President of Avaesen. Marcos J. Lacruz, speaker at the next i-Talks “Energy & Climate” event on 9 November, expresses himself forcefully on climate change: “we are late”. In this sense, he assures that the Valencian Community is “a very vulnerable region.”
P: After his re-election in 2018 as president of Avaesen, he outlined major challenges in the energy sector: water cycle, sustainable urban planning, energy efficiency, renewables, builders, etc. What balance do you make of the same three years later?
R: In this new stage we have managed to position Avaesen as a own innovation ecosystem in the fight for sustainability and climate change. With the support of the Council and partners we are present in all relevant debates on energy and environment at the municipal, regional, national and European level.
P: Avaesen groups more than 100 associated companies. What competitive advantage does it offer?
R: We are a very open and participatory organization. This means that, for example, companies of all sizes can have the same information on legislation that could have the large business groups, promoting the knowledge dissemination and the direct contacts with administrations.
P: Self-consumption and energy communities are some of the backbones of the energy transition. However, they seem to be great unknown to a large part of the population. Faced with the necessary challenge of building sustainable cities, do you think that current education is enough?
R: The world of energy has traditionally been opaque. We have come a long way in terms of energy freedom and we have a very favorable legal scenario own and shared self-consumption.
Legislatively and technically, we have a broad range of solutions to be able to offer consumers, but now we have to focus our efforts on publicizing the tools we have developed, how to use them and which ones are best suited to the consumer profile.
P: In this sense, events such as i-Talks seek to offer tools and shared knowledge to small and medium-sized companies. What items will focus your presentation?
R: I will explain that we are immersed in a energy revolution and the economic and social transformative effect of the opportunity before us.
P: Consolidating a new green economy inevitably requires a large budget investment. Do you think this is one of the great handicaps? What other factors do you consider decisive?
R: Honestly, with the level of financial commitment that have been announced in the recovery plans, which will base a large part of their budget on the transformation of the energy model, together with the appetite for private investment, I think we have enough.
The important thing is that these funds have a proper application and are distributed with a balance that fosters innovation, employment and local industry.
Once the financial commitment has been achieved, it seems very important to me establish adequate administrative mechanisms so that the transformation does not get stuck in the dispatches.
P: In the challenge of sustainability, is it more important to arrive quickly or to undertake the ecological transformation at a less ambitious pace?
R: All studies regarding climate change they announce that we arrived late.
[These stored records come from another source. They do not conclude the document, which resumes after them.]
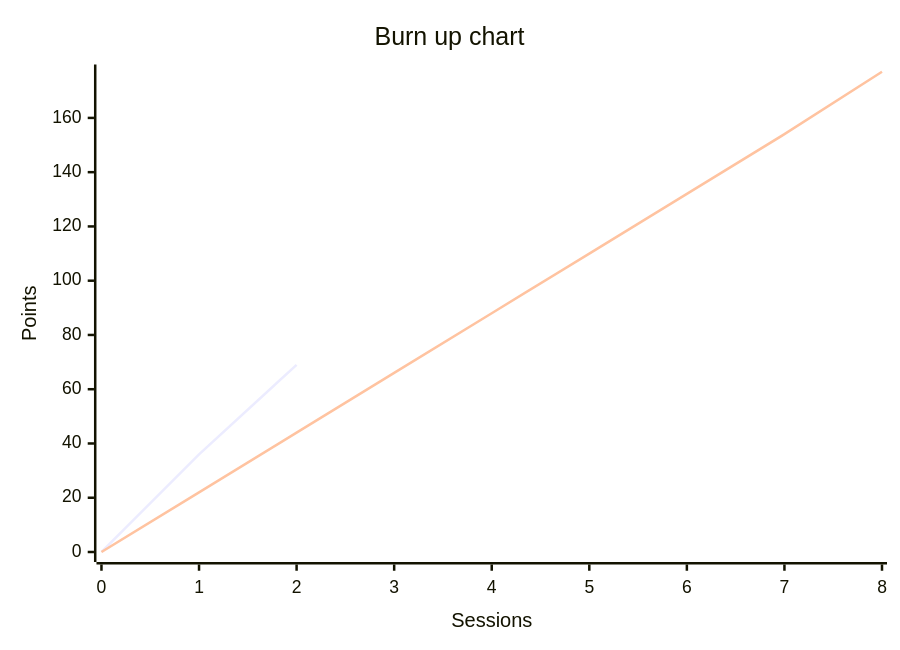
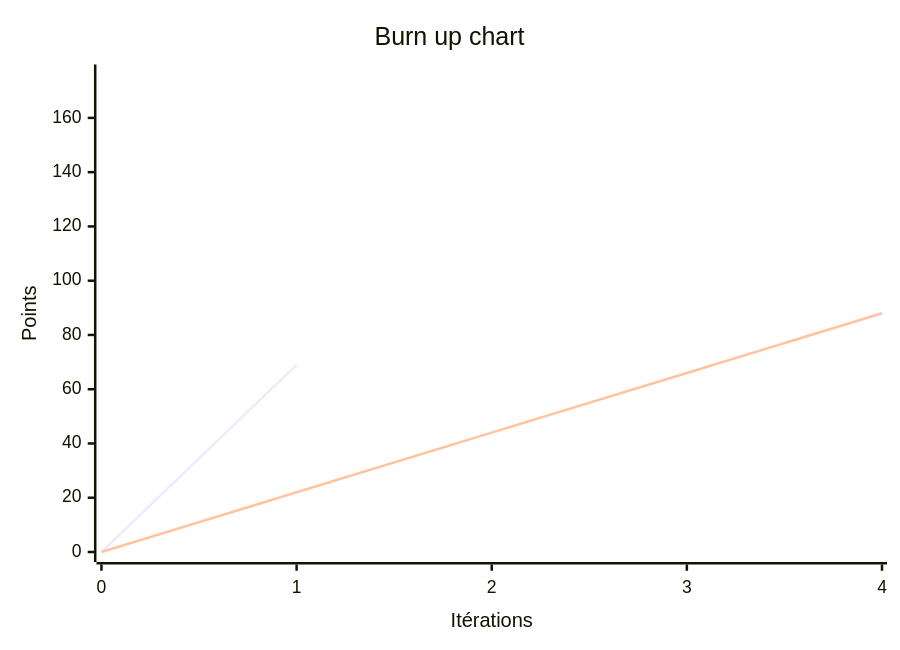
Before and after one commit to tlevrard7/PLD-Agile: the diagram in burnup.mermaid, drawn with Mermaid.

```diff
--- a/burnup.mermaid
+++ b/burnup.mermaid
@@ -1,7 +1,7 @@
 xychart-beta
     title "Burn up chart"
-    x-axis "Sessions" [0, 1, 2, 3, 4, 5, 6, 7, 8]
+    x-axis "Itérations" [0, 1, 2, 3, 4]
     y-axis "Points" 0 --> 176
-    line "Goal" [0, 36, 69]
+    line "Goal" [0, 69]
     line "Real" [0]
     line "Theory" [0, 22, 44, 66, 88, 110, 132, 154, 177]
```
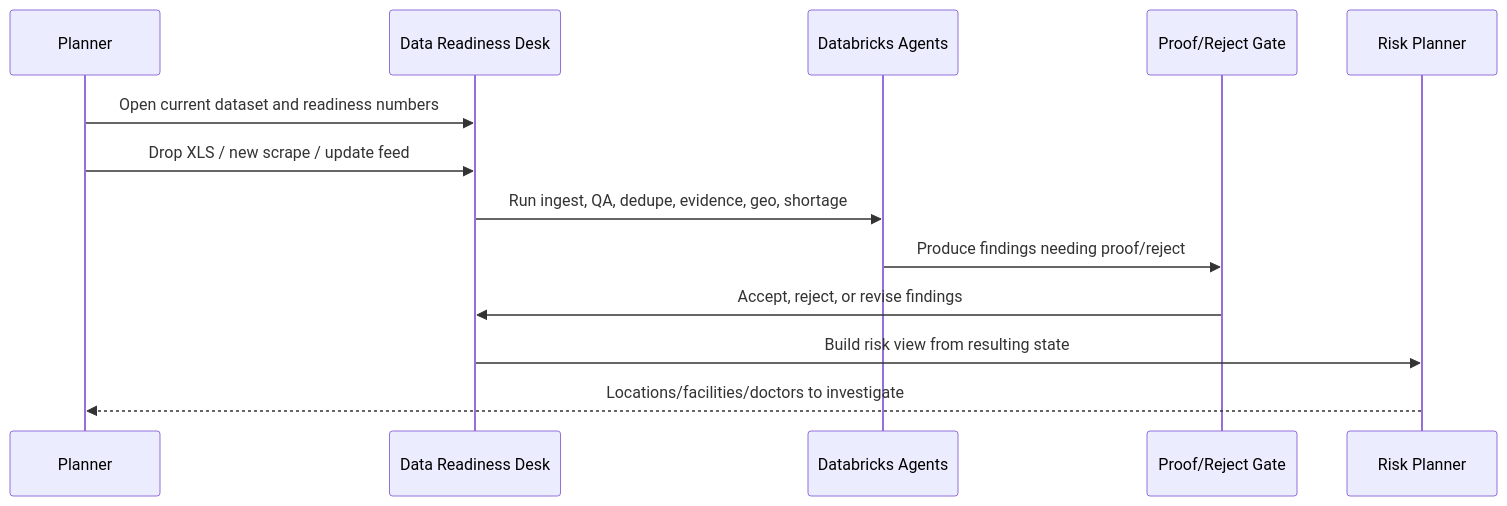
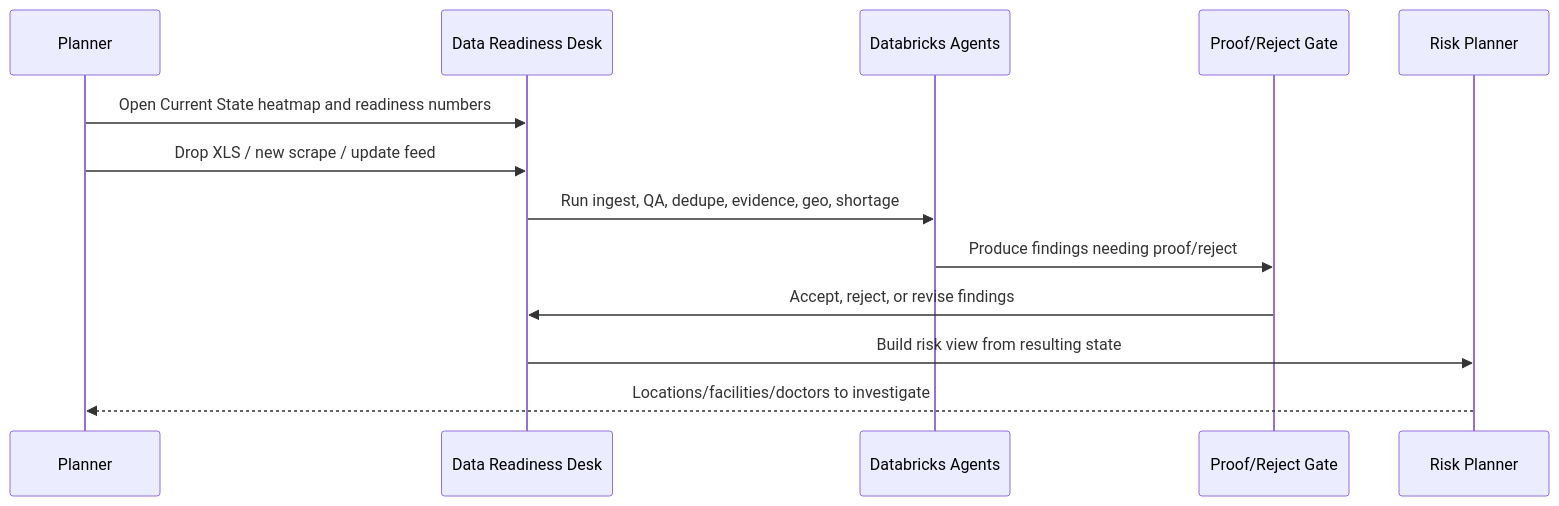
The first of 2 diagrams in docs/design-session-2026-06-15-agent-architecture.md (motobob/dbx_hack_doctors), drawn with Mermaid before and after one commit. The commit also changed other lines of this file and 26 other files, not shown here.

````diff
--- a/docs/design-session-2026-06-15-agent-architecture.md
+++ b/docs/design-session-2026-06-15-agent-architecture.md
@@ -43,16 +46,16 @@
 ```mermaid
 sequenceDiagram
   participant Planner
   participant App as Data Readiness Desk
   participant Agents as Databricks Agents
   participant Human as Proof/Reject Gate
   participant Risk as Risk Planner
 
-  Planner->>App: Open current dataset and readiness numbers
+  Planner->>App: Open Current State heatmap and readiness numbers
   Planner->>App: Drop XLS / new scrape / update feed
   App->>Agents: Run ingest, QA, dedupe, evidence, geo, shortage
   Agents->>Human: Produce findings needing proof/reject
   Human->>App: Accept, reject, or revise findings
   App->>Risk: Build risk view from resulting state
   Risk-->>Planner: Locations/facilities/doctors to investigate
 ```
````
We are already experiencing consequences of global warming, being the Valencian Community a very vulnerable region in case everything remains the same.
We are on a collision trajectory before a climate catastrophe that requires imminent and decisive action. This does not mean that we should develop renewables no judgment, but we should move much faster than we are doing.
P: Beyond political commitments and project grants, is speeding up bureaucracy decisive?
R: The excessive bureaucracy and slow administrative progress is the main brake in the fight against climate change. We have managed to set ourselves reasonable sustainable development goals accompanied by adequate legislation, but the degree of development is very low due to the excessive time that the processes of legalization of facilities take.
This not being resolved immediately will generate business frustration first and then a citizen for not having been able to find a remedy when we were still on time.
Eddie is an Australian news reporter with over 9 years in the industry and has published on Forbes and tech crunch.